The price of a bitcoin topped $900 last week, an enormous surge in value that arrived amidst Congressional hearings where top U.S. financial regulators took a surprisingly rosy view of digital currency. Just 10 months ago, a bitcoin sold for a measly $13.
The spike was big news across the globe, from Washington to Tokyo to China, and it left many asking themselves: “What the hell is a bitcoin?” It’s a good question — not only for those with little understanding of the modern financial system and how it intersects with modern technology, but also for those steeped in the new internet-driven economy that has so quickly remade our world over the last 20 years.
Bitcoin is a digital currency, meaning it’s money controlled and stored entirely by computers spread across the internet, and this money is finding its way to more and more people and businesses around the world. But it’s much more than that, and many people — including the sharpest of internet pioneers as well as seasoned economists — are still struggling to come to terms with its many identities.
With that in mind, we give you this: an idiot’s guide to bitcoin. And there’s no shame in reading. Nowadays, as bitcoin is just beginning to show what it’s capable of, we’re all neophytes.
252 Byte Demos of P01
You can view these experiments in your browser (listing the above examples):
A full list of releases can be found here, which all including documentation on the technical programming details for each project.
Interactive art installation by FRONT404 combines a bicycle and an Oculus Rift to allow people to travel around a virtual alien landscape - video embedded below:
Put on your Oculus Rift VR-glasses and jump on the bike, it’s time to go on a Citytrip!
With Citytrip you can explore a fantastical, alien city by riding a bike. By pedalling and steering you navigate through the virtual reality as if you are really there. Fly through the air by pedalling like a mad-man and hitting the ramps, or use the bicycle bell to jump from building to building. Explore the city on the ground or navigate the twisting aerial pathways and cycle along the top floors of skyscrapers. You set your own goals and create your own challenges, and fun!

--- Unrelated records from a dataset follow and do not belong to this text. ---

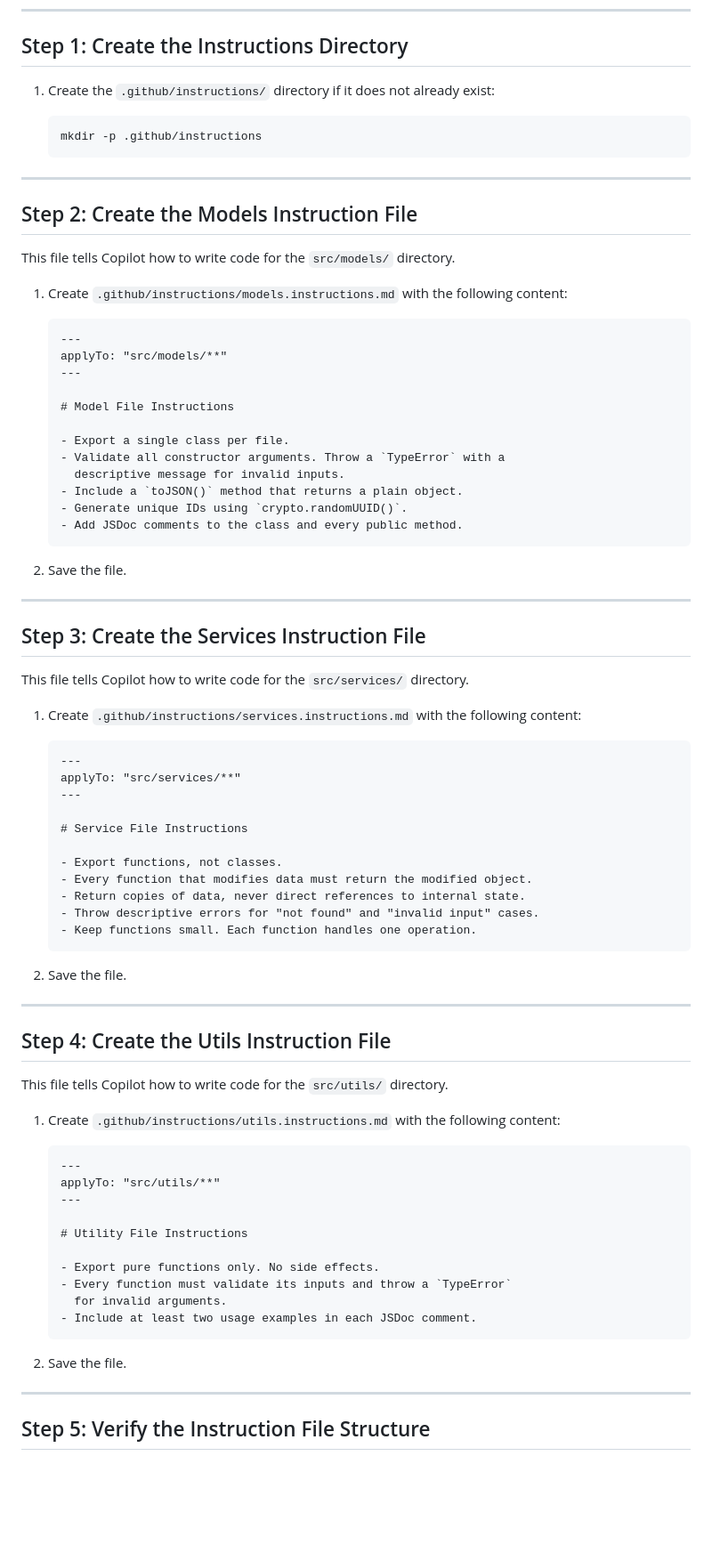
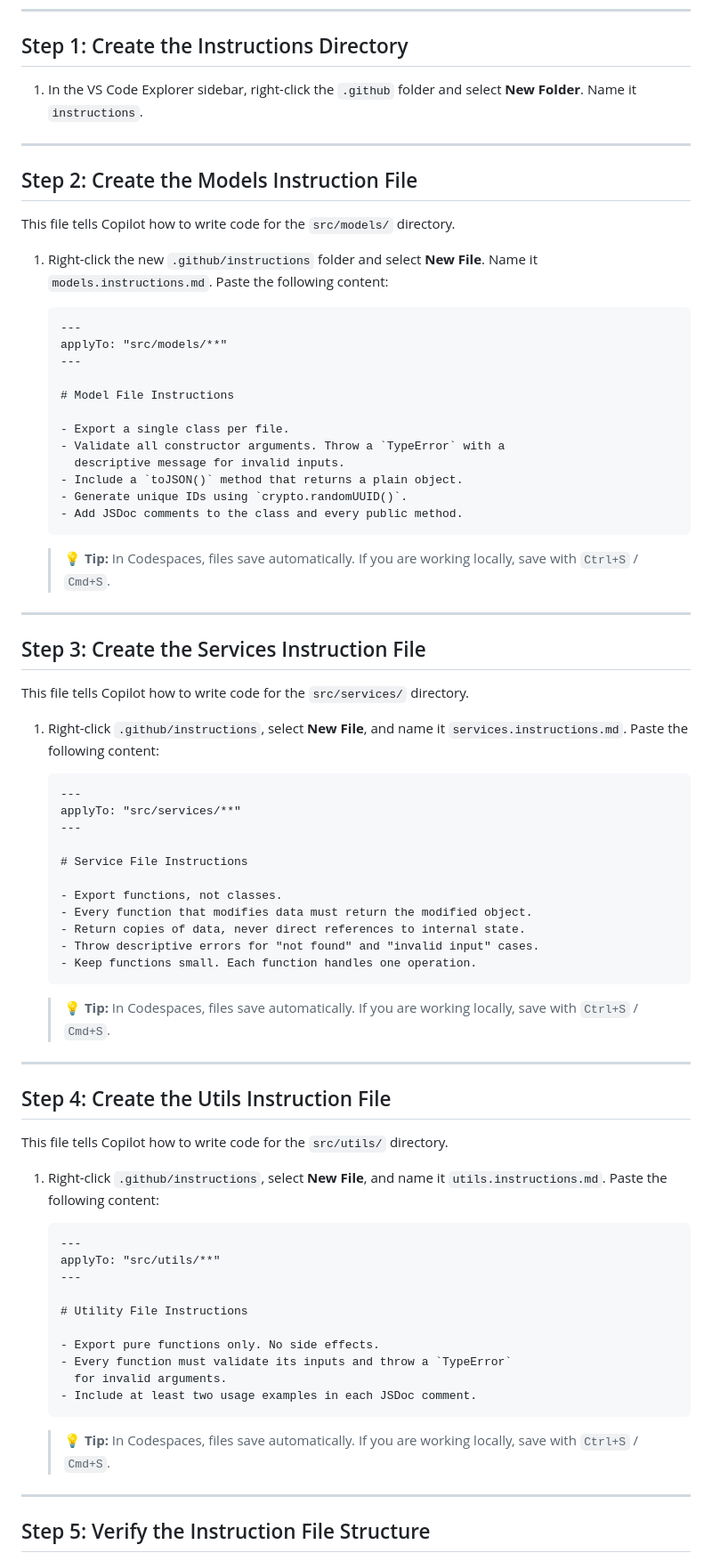
Before and after one commit to samueltauil/copilot-config-workshop, a Markdown page: exercises/03-path-specific-instructions/README.md, the part around one of its changes. Shown at 89% size. GitHub-like rendering; blank space fills up the shorter version.

Commit message:
fix: Update instructions for creating path-specific files to improve clarity and consistency

````diff
--- a/exercises/03-path-specific-instructions/README.md
+++ b/exercises/03-path-specific-instructions/README.md
@@ -78,11 +78,7 @@ The front matter block must:
 
 ## Step 1: Create the Instructions Directory
 
-1. Create the `.github/instructions/` directory if it does not already exist:
-
-   ```bash
-   mkdir -p .github/instructions
-   ```
+1. In the VS Code Explorer sidebar, right-click the `.github` folder and select **New Folder**. Name it `instructions`.
 
 ---
 
@@ -90,7 +86,7 @@ The front matter block must:
 
 This file tells Copilot how to write code for the `src/models/` directory.
 
-1. Create `.github/instructions/models.instructions.md` with the following content:
+1. Right-click the new `.github/instructions` folder and select **New File**. Name it `models.instructions.md`. Paste the following content:
 
    ```markdown
    ---
@@ -107,7 +103,7 @@ This file tells Copilot how to write code for the `src/models/` directory.
    - Add JSDoc comments to the class and every public method.
    ```
 
-2. Save the file.
+   > 💡 **Tip:** In Codespaces, files save automatically. If you are working locally, save with `Ctrl+S` / `Cmd+S`.
 
 ---
 
@@ -115,7 +111,7 @@ This file tells Copilot how to write code for the `src/models/` directory.
 
 This file tells Copilot how to write code for the `src/services/` directory.
 
-1. Create `.github/instructions/services.instructions.md` with the following content:
+1. Right-click `.github/instructions`, select **New File**, and name it `services.instructions.md`. Paste the following content:
 
    ```markdown
    ---
@@ -131,7 +127,7 @@ This file tells Copilot how to write code for the `src/services/` directory.
    - Keep functions small. Each function handles one operation.
    ```
 
-2. Save the file.
+   > 💡 **Tip:** In Codespaces, files save automatically. If you are working locally, save with `Ctrl+S` / `Cmd+S`.
 
 ---
 
@@ -139,7 +135,7 @@ This file tells Copilot how to write code for the `src/services/` directory.
 
 This file tells Copilot how to write code for the `src/utils/` directory.
 
-1. Create `.github/instructions/utils.instructions.md` with the following content:
+1. Right-click `.github/instructions`, select **New File**, and name it `utils.instructions.md`. Paste the following content:
 
    ```markdown
    ---
@@ -154,7 +150,7 @@ This file tells Copilot how to write code for the `src/utils/` directory.
    - Include at least two usage examples in each JSDoc comment.
    ```
 
-2. Save the file.
+   > 💡 **Tip:** In Codespaces, files save automatically. If you are working locally, save with `Ctrl+S` / `Cmd+S`.
 
 ---
 
````
Also changed, not shown: other parts of exercises/03-path-specific-instructions/README.md (+2 -8 lines), .github/steps/3-step.md (+6 -10 lines).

The idea for this project came to us when we were playing with some of the projects other people had already made for the Oculus Rift. While the virtual reality of the Oculus Rift is very immersive, we noticed that moving around using a mouse and keyboard breaks down that immersion pretty quickly. The interaction and movement in the game world just doesn’t feel real, because you know you’re not moving. We wanted to create a project in which this disconnect between your movement and the virtual reality wasn’t an issue. After brainstorming for a bit we decided on using a bicycle as the way to interact with the world. A bicycle removes a lot of the disconnect of using a keyboard because it is a familiar way of moving for most people, making the interaction with the virtual world feel much more natural.
You can try this out yourself at the New Institute in Rotterdam, where iw will be until the end of December.
More info here
Amazon.com is testing drones to deliver goods as the world’s largest e-commerce company works to improve efficiency and speed in getting products to consumers.
Chief Executive Officer Jeff Bezos unveiled the plan on CBS’s “60 Minutes” news program in the U.S., showing interviewer Charlie Rose the flying machines that can serve as delivery vehicles. The CEO said the gadgets, called octocopters, can carry as much as five pounds within a 10-mile radius of an Amazon fulfillment center. Amazon may start using the drones, which can make a delivery within 30 minutes, within five years pending Federal Aviation Administration approval, Bezos said.
“It will work, and it will happen, and it’s gonna be a lot of fun,” he said in the “60 Minutes” interview broadcast Sunday. (Photo: Amazon/AFP/Getty Images)